Exercise requirements: Write the following entries out again exactly, skipping each image.

****************************************

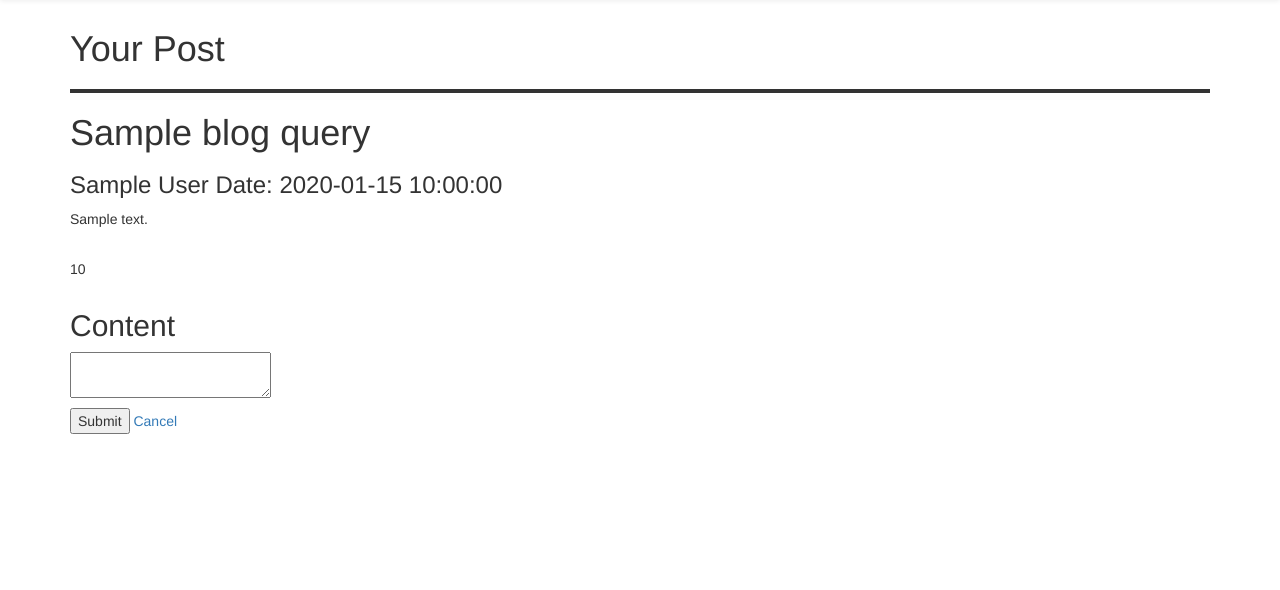
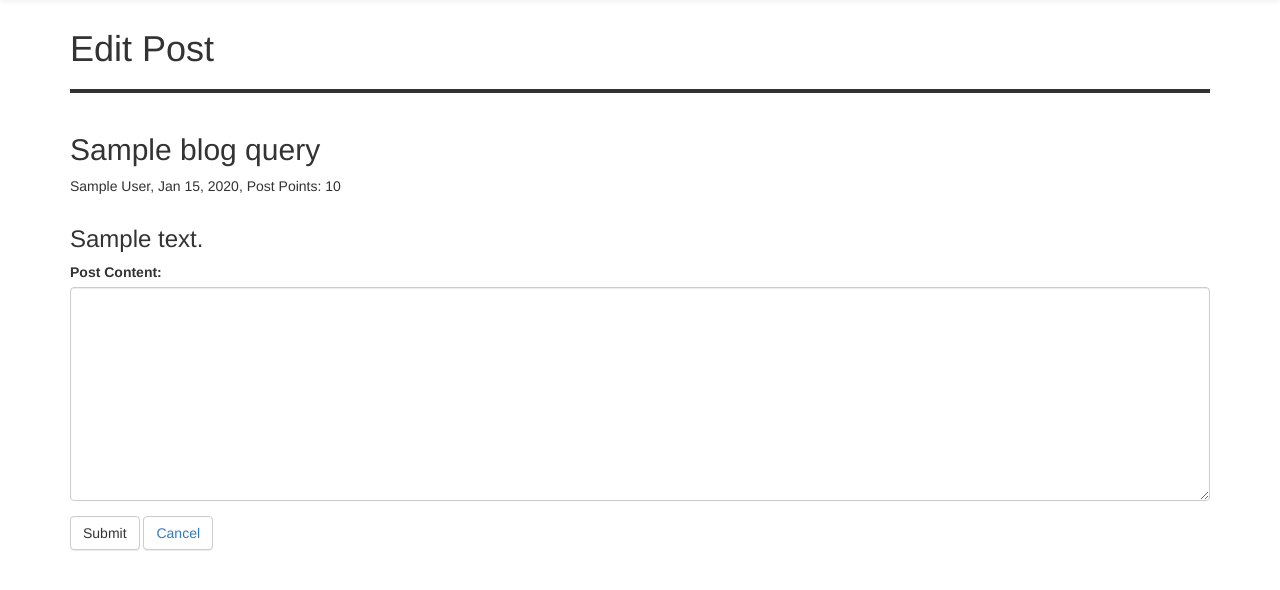
Before and after one commit to jrluu/Multi-User-Blog, a Python web app: template templates/assets/editPost.html in a window 1280 px wide. Shown: the part 71-661 px from the top of the page. Run offline with Jinja, Linux system fonts and the light colour scheme; the template is opened without the code that fills it: most values are stand-ins (such as "Sample title", 1, 10 or a date in 2020).

```diff
--- a/templates/assets/editPost.html
+++ b/templates/assets/editPost.html
@@ -3,41 +3,53 @@
 {% block content %}
 
 
-  <h1> Your Post </h1>
+  <div class="row">
+    <div class="col-md-12">
+      <h1> Edit Post </h1>
       <hr>
+    </div>
+  </div>
 
-  <h1> {{blog_query.title}} </h1>
-  <h3> {{blog_query.author}} Date: {{blog_query.created}}</h3>
-  <p>
-    {{blog_query.content}}
-  </p>
-  <br>
-  <p>{{blog_query.likes}}</p>
+  <section class="row">
+    <div class="col-md-12">
+      <h2> {{blog_query.title}} </h1>
+    </div>
 
+    <div class="col-md-12">
+      <p> {{blog_query.author}}, {{blog_query.created.strftime('%b %d, %Y')}}, Post Points: {{blog_query.likes}} </p>
+    </div>
+
+    <div class="col-md-12">
+      <h3> {{blog_query.content}} </h3>
+    </div>
+  </section>
+
+  <section class="row">
+    <div class="col-md-12">
       {% if not error %}
         <form method="post">
 
           {% if blog_query.isRoot == True %}
-        <label>
-          <h2> Title </h2>
-          <input type = "text" name = "title" >
-        </label>
+            <div class="form-group">
+              <label for="subject"> Subject: </label>
+              <input type="text" class="form-control" name="title" required=true>
+            </div>
           {% endif %}
 
-      <label>
-        <h2> Content </h2>
-        <textarea name="content"></textarea>
-      </label>
+          <div class="form-group">
+            <label for="content"> Post Content: </label>
+            <textarea name="content" class="form-control" required=true rows="10"></textarea>
+          </div>
 
-      <br>
-      <input type="submit" >
-      <a href = "blogPost?blog_post_id={{blog_query.key.id()}}" > Cancel </a>
+          <button type="submit" class="btn btn-default"> Submit </button>
+          <button type="submit" class="btn btn-default"><a href = "blogPost?blog_post_id={{blog_query.key.id()}}" > Cancel </a> </button>
 
         </form>
       {% else %}
-    <p>  {{error}} </p>
+        <p> {{error}} </p>
 
       {% endif %}
-
+    </div>
+  </section>
 
 {% endblock %}
--- a/templates/assets/post.html
+++ b/templates/assets/post.html
@@ -14,7 +14,7 @@
 
       <form method="post">
         <div class="form-group">
-          <label for="male"> Subject: </label>
+          <label for="subject"> Subject: </label>
           <input type="text" class="form-control" name="title" required=true>
         </div>
 
--- a/templates/editPost.html
+++ b/templates/editPost.html
@@ -1 +1 @@
-{% extends "base.html" %} {% block content %}<h1>Your Post</h1><hr><h1>{{blog_query.title}}</h1><h3>{{blog_query.author}} Date: {{blog_query.created}}</h3><p>{{blog_query.content}}</p><br><p>{{blog_query.likes}}</p>{% if not error %}<form method="post">{% if blog_query.isRoot == True %}<label><h2>Title</h2><input type="text" name="title"></label>{% endif %}<label><h2>Content</h2><textarea name="content"></textarea></label><br><input type="submit"> <a href="blogPost?blog_post_id={{blog_query.key.id()}}">Cancel</a></form>{% else %}<p>{{error}}</p>{% endif %} {% endblock %}
+{% extends "base.html" %} {% block content %}<div class="row"><div class="col-md-12"><h1>Edit Post</h1><hr></div></div><section class="row"><div class="col-md-12"><h2>{{blog_query.title}}</h2></div><div class="col-md-12"><p>{{blog_query.author}}, {{blog_query.created.strftime('%b %d, %Y')}}, Post Points: {{blog_query.likes}}</p></div><div class="col-md-12"><h3>{{blog_query.content}}</h3></div></section><section class="row"><div class="col-md-12">{% if not error %}<form method="post">{% if blog_query.isRoot == True %}<div class="form-group"><label for="subject">Subject:</label><input type="text" class="form-control" name="title" required="true"></div>{% endif %}<div class="form-group"><label for="content">Post Content:</label><textarea name="content" class="form-control" required="true" rows="10"></textarea></div><button type="submit" class="btn btn-default">Submit</button> <button type="submit" class="btn btn-default"><a href="blogPost?blog_post_id={{blog_query.key.id()}}">Cancel</a></button></form>{% else %}<p>{{error}}</p>{% endif %}</div></section>{% endblock %}
--- a/templates/notFound.html
+++ b/templates/notFound.html
@@ -1 +1 @@
-{% extends "base.html" %} {% block content %}<h1>Blog Not Found!</h1><h3>You can create one <a href="createPost">here </a>though</h3>{% endblock %}
+{% extends "base.html" %} {% block content %}<section class="row"><div class="col-md-12"><h1>Blog Not Found!</h1><h3>You can create one <a href="createPost">here </a>though</h3></div></section>{% endblock %}
--- a/templates/post.html
+++ b/templates/post.html
@@ -1 +1 @@
-{% extends "base.html" %} {% block content %}<div class="row"><div class="col-md-12"><h1>Submit your own Post!</h1><hr></div></div><div class="row"><div class="col-md-12"><form method="post"><div class="form-group"><label for="male">Subject:</label><input type="text" class="form-control" name="title" required="true"></div><div class="form-group"><label for="content">Post Content:</label><textarea name="content" class="form-control" required="true" rows="10"></textarea></div><button type="submit" class="btn btn-default">Submit</button></form></div></div>{% endblock %}
+{% extends "base.html" %} {% block content %}<div class="row"><div class="col-md-12"><h1>Submit your own Post!</h1><hr></div></div><div class="row"><div class="col-md-12"><form method="post"><div class="form-group"><label for="subject">Subject:</label><input type="text" class="form-control" name="title" required="true"></div><div class="form-group"><label for="content">Post Content:</label><textarea name="content" class="form-control" required="true" rows="10"></textarea></div><button type="submit" class="btn btn-default">Submit</button></form></div></div>{% endblock %}
```
Also changed, not shown: templates/assets/notFound.html (+8 -2 lines). Lines whose indentation alone changed are shown as unchanged.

****************************************

Response to the exercise:
Before and after one commit to jrluu/Multi-User-Blog, a Python web app: template templates/assets/editPost.html in a window 1280 px wide. Shown: the part 71-661 px from the top of the page. Run offline with Jinja, Linux system fonts and the light colour scheme; the template is opened without the code that fills it: most values are stand-ins (such as "Sample title", 1, 10 or a date in 2020).

```diff
--- a/templates/assets/editPost.html
+++ b/templates/assets/editPost.html
@@ -3,41 +3,53 @@
 {% block content %}
 
 
-  <h1> Your Post </h1>
+  <div class="row">
+    <div class="col-md-12">
+      <h1> Edit Post </h1>
       <hr>
+    </div>
+  </div>
 
-  <h1> {{blog_query.title}} </h1>
-  <h3> {{blog_query.author}} Date: {{blog_query.created}}</h3>
-  <p>
-    {{blog_query.content}}
-  </p>
-  <br>
-  <p>{{blog_query.likes}}</p>
+  <section class="row">
+    <div class="col-md-12">
+      <h2> {{blog_query.title}} </h1>
+    </div>
 
+    <div class="col-md-12">
+      <p> {{blog_query.author}}, {{blog_query.created.strftime('%b %d, %Y')}}, Post Points: {{blog_query.likes}} </p>
+    </div>
+
+    <div class="col-md-12">
+      <h3> {{blog_query.content}} </h3>
+    </div>
+  </section>
+
+  <section class="row">
+    <div class="col-md-12">
       {% if not error %}
         <form method="post">
 
           {% if blog_query.isRoot == True %}
-        <label>
-          <h2> Title </h2>
-          <input type = "text" name = "title" >
-        </label>
+            <div class="form-group">
+              <label for="subject"> Subject: </label>
+              <input type="text" class="form-control" name="title" required=true>
+            </div>
           {% endif %}
 
-      <label>
-        <h2> Content </h2>
-        <textarea name="content"></textarea>
-      </label>
+          <div class="form-group">
+            <label for="content"> Post Content: </label>
+            <textarea name="content" class="form-control" required=true rows="10"></textarea>
+          </div>
 
-      <br>
-      <input type="submit" >
-      <a href = "blogPost?blog_post_id={{blog_query.key.id()}}" > Cancel </a>
+          <button type="submit" class="btn btn-default"> Submit </button>
+          <button type="submit" class="btn btn-default"><a href = "blogPost?blog_post_id={{blog_query.key.id()}}" > Cancel </a> </button>
 
         </form>
       {% else %}
-    <p>  {{error}} </p>
+        <p> {{error}} </p>
 
       {% endif %}
-
+    </div>
+  </section>
 
 {% endblock %}
--- a/templates/assets/post.html
+++ b/templates/assets/post.html
@@ -14,7 +14,7 @@
 
       <form method="post">
         <div class="form-group">
-          <label for="male"> Subject: </label>
+          <label for="subject"> Subject: </label>
           <input type="text" class="form-control" name="title" required=true>
         </div>
 
--- a/templates/editPost.html
+++ b/templates/editPost.html
@@ -1 +1 @@
-{% extends "base.html" %} {% block content %}<h1>Your Post</h1><hr><h1>{{blog_query.title}}</h1><h3>{{blog_query.author}} Date: {{blog_query.created}}</h3><p>{{blog_query.content}}</p><br><p>{{blog_query.likes}}</p>{% if not error %}<form method="post">{% if blog_query.isRoot == True %}<label><h2>Title</h2><input type="text" name="title"></label>{% endif %}<label><h2>Content</h2><textarea name="content"></textarea></label><br><input type="submit"> <a href="blogPost?blog_post_id={{blog_query.key.id()}}">Cancel</a></form>{% else %}<p>{{error}}</p>{% endif %} {% endblock %}
+{% extends "base.html" %} {% block content %}<div class="row"><div class="col-md-12"><h1>Edit Post</h1><hr></div></div><section class="row"><div class="col-md-12"><h2>{{blog_query.title}}</h2></div><div class="col-md-12"><p>{{blog_query.author}}, {{blog_query.created.strftime('%b %d, %Y')}}, Post Points: {{blog_query.likes}}</p></div><div class="col-md-12"><h3>{{blog_query.content}}</h3></div></section><section class="row"><div class="col-md-12">{% if not error %}<form method="post">{% if blog_query.isRoot == True %}<div class="form-group"><label for="subject">Subject:</label><input type="text" class="form-control" name="title" required="true"></div>{% endif %}<div class="form-group"><label for="content">Post Content:</label><textarea name="content" class="form-control" required="true" rows="10"></textarea></div><button type="submit" class="btn btn-default">Submit</button> <button type="submit" class="btn btn-default"><a href="blogPost?blog_post_id={{blog_query.key.id()}}">Cancel</a></button></form>{% else %}<p>{{error}}</p>{% endif %}</div></section>{% endblock %}
--- a/templates/notFound.html
+++ b/templates/notFound.html
@@ -1 +1 @@
-{% extends "base.html" %} {% block content %}<h1>Blog Not Found!</h1><h3>You can create one <a href="createPost">here </a>though</h3>{% endblock %}
+{% extends "base.html" %} {% block content %}<section class="row"><div class="col-md-12"><h1>Blog Not Found!</h1><h3>You can create one <a href="createPost">here </a>though</h3></div></section>{% endblock %}
--- a/templates/post.html
+++ b/templates/post.html
@@ -1 +1 @@
-{% extends "base.html" %} {% block content %}<div class="row"><div class="col-md-12"><h1>Submit your own Post!</h1><hr></div></div><div class="row"><div class="col-md-12"><form method="post"><div class="form-group"><label for="male">Subject:</label><input type="text" class="form-control" name="title" required="true"></div><div class="form-group"><label for="content">Post Content:</label><textarea name="content" class="form-control" required="true" rows="10"></textarea></div><button type="submit" class="btn btn-default">Submit</button></form></div></div>{% endblock %}
+{% extends "base.html" %} {% block content %}<div class="row"><div class="col-md-12"><h1>Submit your own Post!</h1><hr></div></div><div class="row"><div class="col-md-12"><form method="post"><div class="form-group"><label for="subject">Subject:</label><input type="text" class="form-control" name="title" required="true"></div><div class="form-group"><label for="content">Post Content:</label><textarea name="content" class="form-control" required="true" rows="10"></textarea></div><button type="submit" class="btn btn-default">Submit</button></form></div></div>{% endblock %}
```
Also changed, not shown: templates/assets/notFound.html (+8 -2 lines). Lines whose indentation alone changed are shown as unchanged.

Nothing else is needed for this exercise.